**Work instruction**
When a line in the entries contains the word "class", copy that line in full.

**Dataset excerpts**
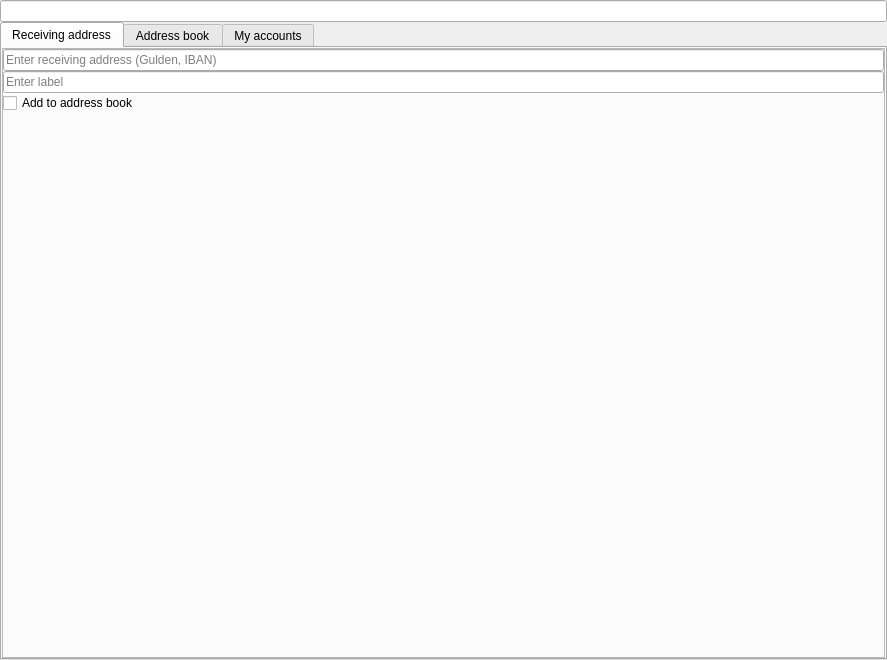
Old version of the form src/qt/_Gulden/forms/guldensendcoinsentry.ui in the repository frozenflux3/munt-official.
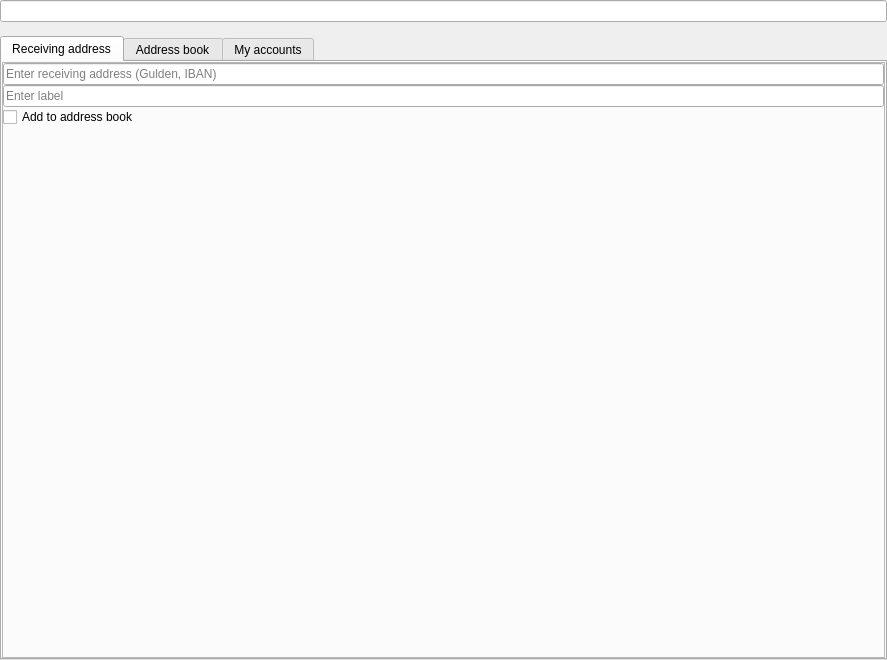
New version of the form. Custom widgets are drawn as their Qt base class.

Commit message: Add payInfo label for extra information like validation and conversion

Patch:
```diff
--- a/src/qt/_Gulden/forms/guldensendcoinsentry.ui
+++ b/src/qt/_Gulden/forms/guldensendcoinsentry.ui
@@ -41,6 +41,13 @@
    <item>
     <widget class="GuldenAmountField" name="payAmount"/>
    </item>
+   <item>
+    <widget class="QLabel" name="payInfo">
+     <property name="text">
+      <string/>
+     </property>
+    </widget>
+   </item>
    <item>
     <widget class="QStackedWidget" name="sendCoinsRecipientStack">
      <property name="currentIndex">
```
The commit also changes 1 other file.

**Solution to this task**
New version of the form. Custom widgets are drawn as their Qt base class.
     <widget class="GuldenAmountField" name="payAmount"/>
+    <widget class="QLabel" name="payInfo">
     <widget class="QStackedWidget" name="sendCoinsRecipientStack">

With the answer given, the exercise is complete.